A close cousin of Stilton is Blue Shropshire, a more recent recipe created in the 1930’s by a Stilton cheesemaker. The recipe resembles a cross between Stilton and Cheshire. The paste of the cheese is colored with the same colorant that gives Cheshire its orange hue. The contrast of the bright orange paste with the veins of blue is striking on a cheese platter. Today, the cheese is made by several of the Stilton dairies and has no connection with the county of Shropshire reflected in the name.
From the Emerald Isle hails the final blue in the trio. The Grubb family from County Cork produces an exceptionally creamy specimen called Cashel Blue, made with the milk of local dairy cows. Wheels are produced and aged for three weeks. Selections from Neal’s Yard are expertly aged for an additional three months, resulting in a rich, creamy, buttery cheese that is sure to please even those who are not fully-converted blue lovers.
Pairing wine with blue cheese is easy if you look to varietals with more than a hint of residual sweetness. Classic pairings include Port, Sauternes and Late Harvest types which introduce a sweet counterpoint to the creamy, savory notes of the blue.
Whichever way your cheese penchant swings, there are some mighty fine selections available from Britain and Ireland. While not as prominent in the cheese case, savoring selections from traditional producers ensures a supply of these historic gems will be around for us to enjoy into the future.
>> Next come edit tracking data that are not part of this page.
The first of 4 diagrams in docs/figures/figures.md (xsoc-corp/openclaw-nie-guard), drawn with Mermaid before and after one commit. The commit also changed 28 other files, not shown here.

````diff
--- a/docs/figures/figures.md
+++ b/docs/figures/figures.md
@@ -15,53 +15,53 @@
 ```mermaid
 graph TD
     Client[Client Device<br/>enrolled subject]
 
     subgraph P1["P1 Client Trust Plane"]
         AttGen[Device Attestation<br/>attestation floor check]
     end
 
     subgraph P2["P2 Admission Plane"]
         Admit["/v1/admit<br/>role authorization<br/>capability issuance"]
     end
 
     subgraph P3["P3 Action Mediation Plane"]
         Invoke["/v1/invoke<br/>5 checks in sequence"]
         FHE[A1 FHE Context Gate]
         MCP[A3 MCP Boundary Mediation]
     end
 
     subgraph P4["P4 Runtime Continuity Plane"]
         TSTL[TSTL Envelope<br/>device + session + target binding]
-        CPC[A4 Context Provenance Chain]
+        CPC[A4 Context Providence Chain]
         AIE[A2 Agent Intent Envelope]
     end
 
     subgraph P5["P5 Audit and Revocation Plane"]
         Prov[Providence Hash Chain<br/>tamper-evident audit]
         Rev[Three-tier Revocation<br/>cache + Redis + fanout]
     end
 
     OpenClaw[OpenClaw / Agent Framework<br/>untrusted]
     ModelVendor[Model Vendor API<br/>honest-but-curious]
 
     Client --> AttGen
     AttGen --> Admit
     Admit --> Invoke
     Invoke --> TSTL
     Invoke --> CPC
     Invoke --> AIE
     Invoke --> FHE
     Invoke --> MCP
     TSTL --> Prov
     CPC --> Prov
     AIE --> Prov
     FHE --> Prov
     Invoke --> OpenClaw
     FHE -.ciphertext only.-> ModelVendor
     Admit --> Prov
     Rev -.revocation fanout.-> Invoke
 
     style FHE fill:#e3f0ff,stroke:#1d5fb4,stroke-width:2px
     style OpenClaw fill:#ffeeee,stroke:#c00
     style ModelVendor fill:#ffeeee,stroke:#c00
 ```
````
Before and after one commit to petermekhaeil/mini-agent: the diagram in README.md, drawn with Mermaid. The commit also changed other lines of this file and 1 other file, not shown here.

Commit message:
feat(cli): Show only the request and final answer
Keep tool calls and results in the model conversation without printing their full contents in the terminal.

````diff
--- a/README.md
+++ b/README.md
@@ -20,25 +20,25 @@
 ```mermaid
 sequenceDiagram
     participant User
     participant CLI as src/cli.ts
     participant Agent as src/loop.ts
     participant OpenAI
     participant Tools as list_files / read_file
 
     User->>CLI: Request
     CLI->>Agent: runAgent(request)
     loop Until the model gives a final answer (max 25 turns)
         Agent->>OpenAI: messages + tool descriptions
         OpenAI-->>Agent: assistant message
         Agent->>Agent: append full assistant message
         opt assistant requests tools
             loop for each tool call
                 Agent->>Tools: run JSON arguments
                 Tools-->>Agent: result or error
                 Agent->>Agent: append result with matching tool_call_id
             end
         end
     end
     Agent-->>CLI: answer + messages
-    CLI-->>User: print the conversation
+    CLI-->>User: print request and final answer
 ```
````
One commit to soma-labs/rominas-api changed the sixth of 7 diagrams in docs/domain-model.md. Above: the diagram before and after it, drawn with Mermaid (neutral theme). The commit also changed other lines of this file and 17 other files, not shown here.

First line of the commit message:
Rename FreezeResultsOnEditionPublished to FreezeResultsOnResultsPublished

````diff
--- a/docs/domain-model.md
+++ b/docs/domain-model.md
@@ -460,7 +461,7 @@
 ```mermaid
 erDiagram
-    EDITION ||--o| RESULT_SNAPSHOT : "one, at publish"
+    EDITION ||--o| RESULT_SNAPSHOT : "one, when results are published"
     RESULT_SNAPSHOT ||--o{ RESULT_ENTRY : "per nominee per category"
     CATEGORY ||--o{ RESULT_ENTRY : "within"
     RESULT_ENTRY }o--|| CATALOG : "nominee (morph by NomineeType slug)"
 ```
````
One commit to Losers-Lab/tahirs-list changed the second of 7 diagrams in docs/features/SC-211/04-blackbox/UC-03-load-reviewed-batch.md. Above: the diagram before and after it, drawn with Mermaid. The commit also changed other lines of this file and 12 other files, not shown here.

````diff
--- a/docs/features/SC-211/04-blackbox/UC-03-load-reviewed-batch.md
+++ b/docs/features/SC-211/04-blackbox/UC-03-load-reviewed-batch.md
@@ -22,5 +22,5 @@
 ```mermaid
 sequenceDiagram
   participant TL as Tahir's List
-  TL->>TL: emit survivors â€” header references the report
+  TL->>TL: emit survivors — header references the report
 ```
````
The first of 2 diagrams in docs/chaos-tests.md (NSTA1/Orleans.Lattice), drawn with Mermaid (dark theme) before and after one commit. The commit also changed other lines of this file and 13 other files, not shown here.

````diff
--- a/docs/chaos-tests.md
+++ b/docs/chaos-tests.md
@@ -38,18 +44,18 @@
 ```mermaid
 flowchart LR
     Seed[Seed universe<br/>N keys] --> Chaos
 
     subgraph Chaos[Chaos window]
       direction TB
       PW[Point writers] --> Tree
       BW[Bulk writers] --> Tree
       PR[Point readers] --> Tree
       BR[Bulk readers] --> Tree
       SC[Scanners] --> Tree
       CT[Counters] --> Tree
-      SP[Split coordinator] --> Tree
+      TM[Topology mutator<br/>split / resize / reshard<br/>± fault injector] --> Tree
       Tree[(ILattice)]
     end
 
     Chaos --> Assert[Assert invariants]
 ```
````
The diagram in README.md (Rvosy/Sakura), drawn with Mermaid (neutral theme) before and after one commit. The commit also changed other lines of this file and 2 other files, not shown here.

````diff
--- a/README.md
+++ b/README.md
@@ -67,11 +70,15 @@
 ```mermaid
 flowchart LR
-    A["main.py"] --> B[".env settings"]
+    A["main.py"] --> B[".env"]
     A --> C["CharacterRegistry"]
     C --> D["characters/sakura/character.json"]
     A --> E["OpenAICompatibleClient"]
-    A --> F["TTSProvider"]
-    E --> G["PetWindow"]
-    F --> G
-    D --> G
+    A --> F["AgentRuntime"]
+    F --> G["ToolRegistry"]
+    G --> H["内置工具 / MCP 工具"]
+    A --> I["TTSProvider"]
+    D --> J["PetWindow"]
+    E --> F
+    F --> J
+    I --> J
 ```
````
Christine Hyatt is a Cheese Educator and food writer. To learn more about cheese, visit her website www.cheese-chick.com.